In its September issue, The Scientist magazine announced that a 2005 paper by WSU’s Matthew Anway, Andrea Cupp, Mehmet Uzumcu and Michael Skinner has already been referred to in 112 other scientific articles. According to the announcement, an “average” paper of the same age and in the same field would have been cited just one or two times during the first two years after its publication.

Frequent citation “means you’ve made an observation that’s probably being picked up by researchers in a lotof different fields. The impact is high because it influences work in many fields,” said research team leader
Skinner.

He said his group’s paper is being cited by researchers working in toxicology, evolutionary biology, and basic biomedical science, among others.

The original paper, published in the Journal Science, showed that in utero exposure to certain environmental toxins causes health problems in male rats that can be passed on to future generations. It sparked a surge of interest in how the environment might affect inherited predisposition to disease and in the burgeoning field of “epigenetics,” the study of how chemical modifications of DNA (rather than mutations in DNA sequences) affect development and health.

“It offered a mechanism for how environment can influence the epigenome,” said Skinner. “It also suggested, to everybody’s surprise, that disease may be due as much to environmental influences as to gene mutations.”

Additionally, in early September, Nature magazine announced that a study co-authored by WSU’s Bryan Thines, John Browse and Yajie Niu made its “Top Ten” list of the papers most frequently downloaded by visitors to the magazine’s Web site in August. In the article, which was published in July, 2007, the WSU researchers and colleagues at Michigan State University identified a family of proteins that allow plants to perceive and respond to the hormone jasmonate, which plays a key role in plant reproduction and defense. Despite its significance in plant biology, the chemical steps that convert the hormonal signal into cellular action had not previously been known.

The papers:

– “Epigenetic transgenerational actions of endocrine disruptors and male fertility,” by M.D. Anway, et al. Science, volume 308, pages 1466-1469, June 3, 2005.

The WSY press release about the 2005 paper is available at http://researchnews.wsu.edu/health/79.html, and a short feature describing the genesis of the work can be found at http://researchnews.wsu.edu/health/97.html.

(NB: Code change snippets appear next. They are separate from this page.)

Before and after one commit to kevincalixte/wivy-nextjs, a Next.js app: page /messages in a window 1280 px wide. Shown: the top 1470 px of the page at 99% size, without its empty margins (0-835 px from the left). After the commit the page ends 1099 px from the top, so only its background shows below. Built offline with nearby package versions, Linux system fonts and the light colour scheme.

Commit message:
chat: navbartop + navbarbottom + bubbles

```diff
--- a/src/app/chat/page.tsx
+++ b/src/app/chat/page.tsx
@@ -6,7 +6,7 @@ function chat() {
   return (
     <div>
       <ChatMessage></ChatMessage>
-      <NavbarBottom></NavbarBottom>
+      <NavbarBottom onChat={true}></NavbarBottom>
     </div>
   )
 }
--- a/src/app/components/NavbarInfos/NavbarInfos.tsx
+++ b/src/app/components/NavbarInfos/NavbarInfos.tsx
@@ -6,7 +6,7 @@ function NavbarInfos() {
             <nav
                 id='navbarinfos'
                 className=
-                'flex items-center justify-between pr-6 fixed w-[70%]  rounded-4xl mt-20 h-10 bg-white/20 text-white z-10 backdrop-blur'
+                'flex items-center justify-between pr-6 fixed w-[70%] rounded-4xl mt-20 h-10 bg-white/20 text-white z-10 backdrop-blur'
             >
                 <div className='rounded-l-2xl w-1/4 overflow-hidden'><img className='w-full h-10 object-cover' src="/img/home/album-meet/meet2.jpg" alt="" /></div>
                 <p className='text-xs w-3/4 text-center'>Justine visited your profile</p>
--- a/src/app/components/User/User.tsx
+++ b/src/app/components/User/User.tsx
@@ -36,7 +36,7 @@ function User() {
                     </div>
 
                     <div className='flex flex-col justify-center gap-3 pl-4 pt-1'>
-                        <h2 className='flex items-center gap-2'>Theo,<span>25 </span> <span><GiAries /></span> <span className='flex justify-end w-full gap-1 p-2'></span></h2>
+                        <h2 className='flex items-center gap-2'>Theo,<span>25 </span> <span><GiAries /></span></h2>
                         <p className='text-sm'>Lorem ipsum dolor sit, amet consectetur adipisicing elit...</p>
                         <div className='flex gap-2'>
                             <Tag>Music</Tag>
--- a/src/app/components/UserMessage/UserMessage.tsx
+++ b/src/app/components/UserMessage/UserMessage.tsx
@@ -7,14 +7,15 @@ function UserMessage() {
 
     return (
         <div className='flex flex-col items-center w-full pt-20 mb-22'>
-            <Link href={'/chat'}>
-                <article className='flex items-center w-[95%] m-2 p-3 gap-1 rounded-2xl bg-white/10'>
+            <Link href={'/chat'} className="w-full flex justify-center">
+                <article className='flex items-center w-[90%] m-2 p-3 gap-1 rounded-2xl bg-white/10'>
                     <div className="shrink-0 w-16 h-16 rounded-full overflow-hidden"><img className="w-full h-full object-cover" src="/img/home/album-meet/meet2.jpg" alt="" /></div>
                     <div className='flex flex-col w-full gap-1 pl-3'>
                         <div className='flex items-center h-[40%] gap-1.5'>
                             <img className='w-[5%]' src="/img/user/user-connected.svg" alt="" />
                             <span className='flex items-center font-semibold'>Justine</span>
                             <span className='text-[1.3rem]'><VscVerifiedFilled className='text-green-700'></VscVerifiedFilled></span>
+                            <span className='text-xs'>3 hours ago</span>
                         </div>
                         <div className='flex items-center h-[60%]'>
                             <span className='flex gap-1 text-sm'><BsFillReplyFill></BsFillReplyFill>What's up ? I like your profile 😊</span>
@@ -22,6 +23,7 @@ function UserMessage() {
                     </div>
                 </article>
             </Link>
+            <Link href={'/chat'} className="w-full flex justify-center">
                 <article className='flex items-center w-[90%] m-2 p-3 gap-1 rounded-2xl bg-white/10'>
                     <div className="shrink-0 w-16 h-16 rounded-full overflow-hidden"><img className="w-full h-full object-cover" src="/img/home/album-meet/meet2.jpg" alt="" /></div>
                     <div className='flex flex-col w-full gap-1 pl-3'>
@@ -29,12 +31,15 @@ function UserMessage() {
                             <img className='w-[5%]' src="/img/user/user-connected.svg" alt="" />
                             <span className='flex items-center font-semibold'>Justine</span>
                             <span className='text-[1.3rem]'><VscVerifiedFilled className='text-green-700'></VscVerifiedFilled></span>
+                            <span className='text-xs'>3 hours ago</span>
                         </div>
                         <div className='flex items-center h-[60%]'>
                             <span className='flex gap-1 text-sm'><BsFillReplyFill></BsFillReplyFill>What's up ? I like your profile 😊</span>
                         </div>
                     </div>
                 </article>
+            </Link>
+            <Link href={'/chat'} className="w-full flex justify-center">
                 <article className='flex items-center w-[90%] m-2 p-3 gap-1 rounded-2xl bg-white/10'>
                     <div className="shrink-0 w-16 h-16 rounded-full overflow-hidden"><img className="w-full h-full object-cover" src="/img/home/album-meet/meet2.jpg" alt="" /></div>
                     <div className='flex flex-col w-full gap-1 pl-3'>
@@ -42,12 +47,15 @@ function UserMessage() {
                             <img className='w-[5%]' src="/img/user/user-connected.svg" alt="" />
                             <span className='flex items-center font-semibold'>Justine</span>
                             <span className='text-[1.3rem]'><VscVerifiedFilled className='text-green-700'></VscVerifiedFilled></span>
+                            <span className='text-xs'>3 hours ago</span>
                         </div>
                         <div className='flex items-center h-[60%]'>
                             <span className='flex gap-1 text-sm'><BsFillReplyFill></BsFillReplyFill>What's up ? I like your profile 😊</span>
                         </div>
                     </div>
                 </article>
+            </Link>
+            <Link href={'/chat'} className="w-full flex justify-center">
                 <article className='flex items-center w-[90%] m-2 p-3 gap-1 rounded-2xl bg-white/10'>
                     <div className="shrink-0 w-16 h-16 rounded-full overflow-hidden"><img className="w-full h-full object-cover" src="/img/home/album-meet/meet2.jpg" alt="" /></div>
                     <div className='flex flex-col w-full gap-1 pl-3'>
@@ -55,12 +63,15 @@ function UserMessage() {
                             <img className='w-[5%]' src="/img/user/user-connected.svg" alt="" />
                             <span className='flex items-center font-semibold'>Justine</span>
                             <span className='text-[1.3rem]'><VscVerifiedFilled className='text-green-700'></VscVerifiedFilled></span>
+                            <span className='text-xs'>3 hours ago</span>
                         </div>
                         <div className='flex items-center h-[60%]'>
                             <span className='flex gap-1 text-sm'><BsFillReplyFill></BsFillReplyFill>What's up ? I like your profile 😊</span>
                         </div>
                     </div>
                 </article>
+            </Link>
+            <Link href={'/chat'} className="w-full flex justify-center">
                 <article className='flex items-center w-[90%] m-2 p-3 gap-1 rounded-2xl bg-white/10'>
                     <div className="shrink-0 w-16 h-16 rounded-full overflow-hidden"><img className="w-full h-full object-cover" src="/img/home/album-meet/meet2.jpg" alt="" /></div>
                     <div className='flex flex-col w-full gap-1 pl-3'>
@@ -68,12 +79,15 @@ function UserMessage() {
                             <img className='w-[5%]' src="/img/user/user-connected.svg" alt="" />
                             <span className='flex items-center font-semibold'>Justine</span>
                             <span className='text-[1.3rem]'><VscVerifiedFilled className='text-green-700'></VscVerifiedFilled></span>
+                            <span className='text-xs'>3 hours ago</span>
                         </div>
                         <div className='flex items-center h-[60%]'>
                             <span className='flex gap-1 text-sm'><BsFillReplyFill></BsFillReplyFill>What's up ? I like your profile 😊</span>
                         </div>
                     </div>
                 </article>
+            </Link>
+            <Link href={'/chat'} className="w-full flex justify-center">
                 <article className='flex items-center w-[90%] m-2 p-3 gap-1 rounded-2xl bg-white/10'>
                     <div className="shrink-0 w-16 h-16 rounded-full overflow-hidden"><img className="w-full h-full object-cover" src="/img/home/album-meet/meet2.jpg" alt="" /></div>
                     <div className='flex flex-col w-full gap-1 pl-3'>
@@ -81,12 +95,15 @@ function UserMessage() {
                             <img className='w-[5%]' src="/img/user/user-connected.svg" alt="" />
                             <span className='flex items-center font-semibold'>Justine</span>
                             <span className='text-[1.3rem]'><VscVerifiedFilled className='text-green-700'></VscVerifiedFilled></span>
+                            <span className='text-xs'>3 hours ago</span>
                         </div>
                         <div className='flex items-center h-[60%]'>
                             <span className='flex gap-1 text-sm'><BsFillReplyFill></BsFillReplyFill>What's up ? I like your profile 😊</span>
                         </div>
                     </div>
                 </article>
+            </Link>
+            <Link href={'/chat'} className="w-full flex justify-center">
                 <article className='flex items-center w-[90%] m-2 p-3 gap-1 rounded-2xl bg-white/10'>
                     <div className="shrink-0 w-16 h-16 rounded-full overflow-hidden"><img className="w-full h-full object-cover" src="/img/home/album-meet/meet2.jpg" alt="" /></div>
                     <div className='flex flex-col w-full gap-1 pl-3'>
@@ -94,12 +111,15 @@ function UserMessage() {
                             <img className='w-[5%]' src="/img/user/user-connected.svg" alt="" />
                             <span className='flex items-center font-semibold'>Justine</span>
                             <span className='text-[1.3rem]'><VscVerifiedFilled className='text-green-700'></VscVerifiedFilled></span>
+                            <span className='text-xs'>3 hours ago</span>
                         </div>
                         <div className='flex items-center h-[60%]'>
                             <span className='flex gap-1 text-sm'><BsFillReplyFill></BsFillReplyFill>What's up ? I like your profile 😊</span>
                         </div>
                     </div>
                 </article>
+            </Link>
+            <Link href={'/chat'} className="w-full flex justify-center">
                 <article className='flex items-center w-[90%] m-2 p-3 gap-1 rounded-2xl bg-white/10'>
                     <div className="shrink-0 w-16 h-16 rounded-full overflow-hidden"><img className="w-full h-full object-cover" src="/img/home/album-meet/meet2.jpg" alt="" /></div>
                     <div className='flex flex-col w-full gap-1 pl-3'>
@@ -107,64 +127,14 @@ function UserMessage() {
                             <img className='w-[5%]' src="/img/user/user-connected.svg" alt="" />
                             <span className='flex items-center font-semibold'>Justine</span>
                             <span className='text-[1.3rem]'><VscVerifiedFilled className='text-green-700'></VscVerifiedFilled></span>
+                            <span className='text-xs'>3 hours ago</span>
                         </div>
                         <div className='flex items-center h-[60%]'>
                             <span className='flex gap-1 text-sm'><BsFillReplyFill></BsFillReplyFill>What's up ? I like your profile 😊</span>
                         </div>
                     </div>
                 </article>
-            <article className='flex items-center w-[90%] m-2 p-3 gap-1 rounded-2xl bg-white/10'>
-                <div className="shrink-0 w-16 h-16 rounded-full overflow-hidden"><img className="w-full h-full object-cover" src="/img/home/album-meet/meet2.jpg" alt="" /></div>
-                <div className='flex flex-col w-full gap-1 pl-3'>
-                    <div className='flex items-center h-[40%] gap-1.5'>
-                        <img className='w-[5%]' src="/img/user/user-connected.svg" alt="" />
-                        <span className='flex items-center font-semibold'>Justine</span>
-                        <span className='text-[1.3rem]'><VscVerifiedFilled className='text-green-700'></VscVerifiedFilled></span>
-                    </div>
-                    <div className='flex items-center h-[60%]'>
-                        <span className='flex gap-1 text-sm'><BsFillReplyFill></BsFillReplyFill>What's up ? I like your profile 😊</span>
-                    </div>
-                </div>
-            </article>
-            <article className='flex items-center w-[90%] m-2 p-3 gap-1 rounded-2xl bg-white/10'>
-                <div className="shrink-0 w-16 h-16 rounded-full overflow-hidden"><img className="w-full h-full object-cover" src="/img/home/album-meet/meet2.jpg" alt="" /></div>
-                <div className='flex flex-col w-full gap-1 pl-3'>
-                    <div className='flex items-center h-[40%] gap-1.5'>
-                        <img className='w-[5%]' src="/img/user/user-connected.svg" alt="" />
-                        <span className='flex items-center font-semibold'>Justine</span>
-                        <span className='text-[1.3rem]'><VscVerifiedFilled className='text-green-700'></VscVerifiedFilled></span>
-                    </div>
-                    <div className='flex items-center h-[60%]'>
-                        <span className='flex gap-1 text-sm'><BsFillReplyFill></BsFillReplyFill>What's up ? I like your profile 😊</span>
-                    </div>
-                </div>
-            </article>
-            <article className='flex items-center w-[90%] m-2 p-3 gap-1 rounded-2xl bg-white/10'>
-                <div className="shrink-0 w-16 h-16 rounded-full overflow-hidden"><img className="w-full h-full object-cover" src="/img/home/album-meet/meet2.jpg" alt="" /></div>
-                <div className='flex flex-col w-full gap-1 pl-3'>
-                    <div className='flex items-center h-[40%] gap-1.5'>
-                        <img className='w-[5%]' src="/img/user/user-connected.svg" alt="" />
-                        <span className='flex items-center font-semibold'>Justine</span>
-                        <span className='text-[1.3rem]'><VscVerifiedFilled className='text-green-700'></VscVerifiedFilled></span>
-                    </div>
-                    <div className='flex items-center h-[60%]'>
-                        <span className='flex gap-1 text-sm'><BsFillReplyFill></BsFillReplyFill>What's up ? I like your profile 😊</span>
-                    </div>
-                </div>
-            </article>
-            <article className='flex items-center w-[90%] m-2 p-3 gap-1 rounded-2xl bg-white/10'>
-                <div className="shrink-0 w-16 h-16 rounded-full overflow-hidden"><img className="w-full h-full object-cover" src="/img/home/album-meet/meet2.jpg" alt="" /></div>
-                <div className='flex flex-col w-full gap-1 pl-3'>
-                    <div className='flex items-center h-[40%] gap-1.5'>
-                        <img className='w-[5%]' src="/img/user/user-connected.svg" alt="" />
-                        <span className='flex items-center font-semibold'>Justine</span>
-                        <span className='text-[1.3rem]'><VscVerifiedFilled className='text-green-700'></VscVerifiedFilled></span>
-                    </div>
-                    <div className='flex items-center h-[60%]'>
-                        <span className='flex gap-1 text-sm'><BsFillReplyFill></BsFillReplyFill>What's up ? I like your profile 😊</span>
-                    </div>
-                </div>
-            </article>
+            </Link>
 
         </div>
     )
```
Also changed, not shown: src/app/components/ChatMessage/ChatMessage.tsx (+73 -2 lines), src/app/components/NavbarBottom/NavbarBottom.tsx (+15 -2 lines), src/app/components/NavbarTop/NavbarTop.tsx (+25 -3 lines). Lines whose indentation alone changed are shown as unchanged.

– “JAZ repressor proteins are targets of the SCFCOI1 complex during jasmonate signalling,” by Bryan Thines, et al. Nature, volume 448, pages 661-665, July 18, 2007.

The WSU press release about the paper is available at http://researchnews.wsu.edu/health/180.html.